as part of the compensatory damages of $ 85,000 suffered by plaintiff Probst during the year 1992.
Government counsel conceded in closing argument that the law recognizes that an individual may bring a claim for retaliation by a defendant that proximately resulted from the protected actions or expressions of a relative of the individual. See EEOC v. Ohio Edison Co., 7 F.3d 541, 544 (6th Cir. 1993) (citing De Medina v. Reinhardt, 444 F. Supp. 573 (D.D.C. 1978), aff'd in part and remanded in part, 686 F.2d 997, 222 U.S. App. D.C. 371 (D.C. Cir. 1981). Accepting that as the law it would seem reasonable and within the scope of the Civil Rights Act of 1991 that a plaintiff, who is the expressor, should be allowed to recover compensatory damages, such as emotional pain and mental anguish, suffered by the plaintiff from actions taken by defendants against a loved-one of the plaintiff, such as a spouse, in retaliation for the plaintiff's expression, especially were the evidence shows the retaliation was intended by defendants to cause emotional pain and mental anguish to the plaintiff. Neither counsel nor the court could locate a published opinion on point which supports or undermines this determination in this unprecedented situation.

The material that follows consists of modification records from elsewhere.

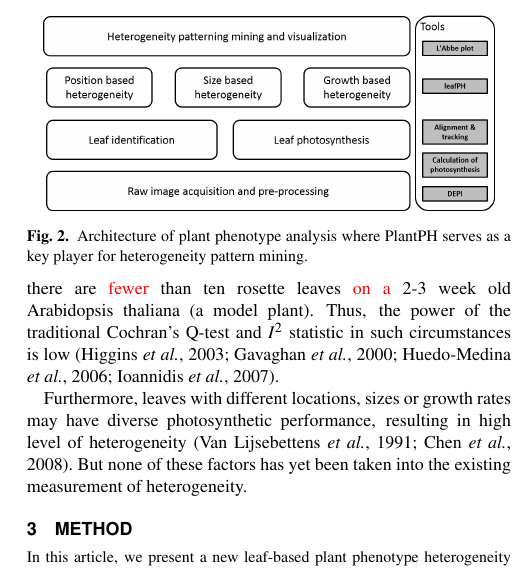
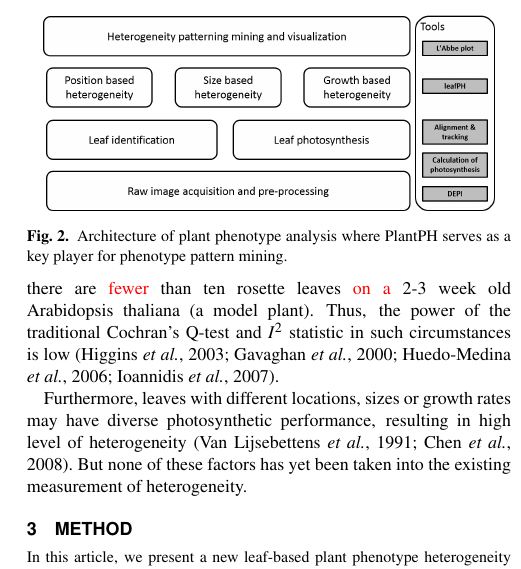
Before and after one commit to chenjin/heterogeneitypaper, a LaTeX paper (heterogeneity - v5.tex): part of one column of page 3 of 6, cut so that both start at the same text. Compiled offline with pdfLaTeX; a LaTeX package or settings file that is missing is left out.

Commit message:
recent edit

```diff
--- a/heterogeneity - v5.tex
+++ b/heterogeneity - v5.tex
@@ -196,7 +196,7 @@ Furthermore, leaves with different locations, sizes or growth rates may have div
   \centering
   % Requires \usepackage{graphicx}
   \includegraphics[width=0.45\textwidth]{architecture.png}\vspace{-0.1in}
-  \caption{Architecture of plant phenotype analysis where PlantPH serves as a key player for heterogeneity pattern mining.}\label{fig:architecture}\vspace{-0.2in}
+  \caption{Architecture of plant phenotype analysis where PlantPH serves as a key player for phenotype pattern mining.}\label{fig:architecture}\vspace{-0.2in}
 \end{figure}
 
 %the effect of heterogeneity
```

The court notes that during the testimony of plaintiff's spouse, Ms. Bilaisis, the court expressly ordered Ms. Bilaisis to separate from her own emotional harm that which she observed was suffered by plaintiff. The court in viewing her demeanor and listening to Ms. Bilaisis' testimony finds that she did just that. The court made that order to ensure that Ms. Bilaisis was not testifying about harm to herself, but only about harm to plaintiff that she personally observed. This is because, as this court previously held, plaintiff cannot recover for any harm suffered by his spouse. (Mem. Op. Oct. 6, 1995.)
The court finds that the DOJ/OPR investigation of plaintiff's spouse was an act of intentional unlawful retaliation by defendants against plaintiff for his speaking out against racial discrimination in the DEA and as a proximate result of that act suffered emotional pain and mental anguish in the amount of $ 30,000 for that act of retaliation in addition to the other compensatory damages he suffered.
For the reasons and on the bases stated herein, the court finds in favor of the plaintiff and against the defendants on liability and damages. The court further finds that plaintiff has proven by a Preponderance of the evidence that he suffered compensatory damages in the amount of $ 180,000 in addition to the other damages upon which the parties have previously agreed. Plaintiff is entitled to costs and reasonable attorney fees. Judgment is entered accordingly. All pending motions are moot.
JAMES F. HOLDERMAN
United States District Judge
DATED: December 22, 1995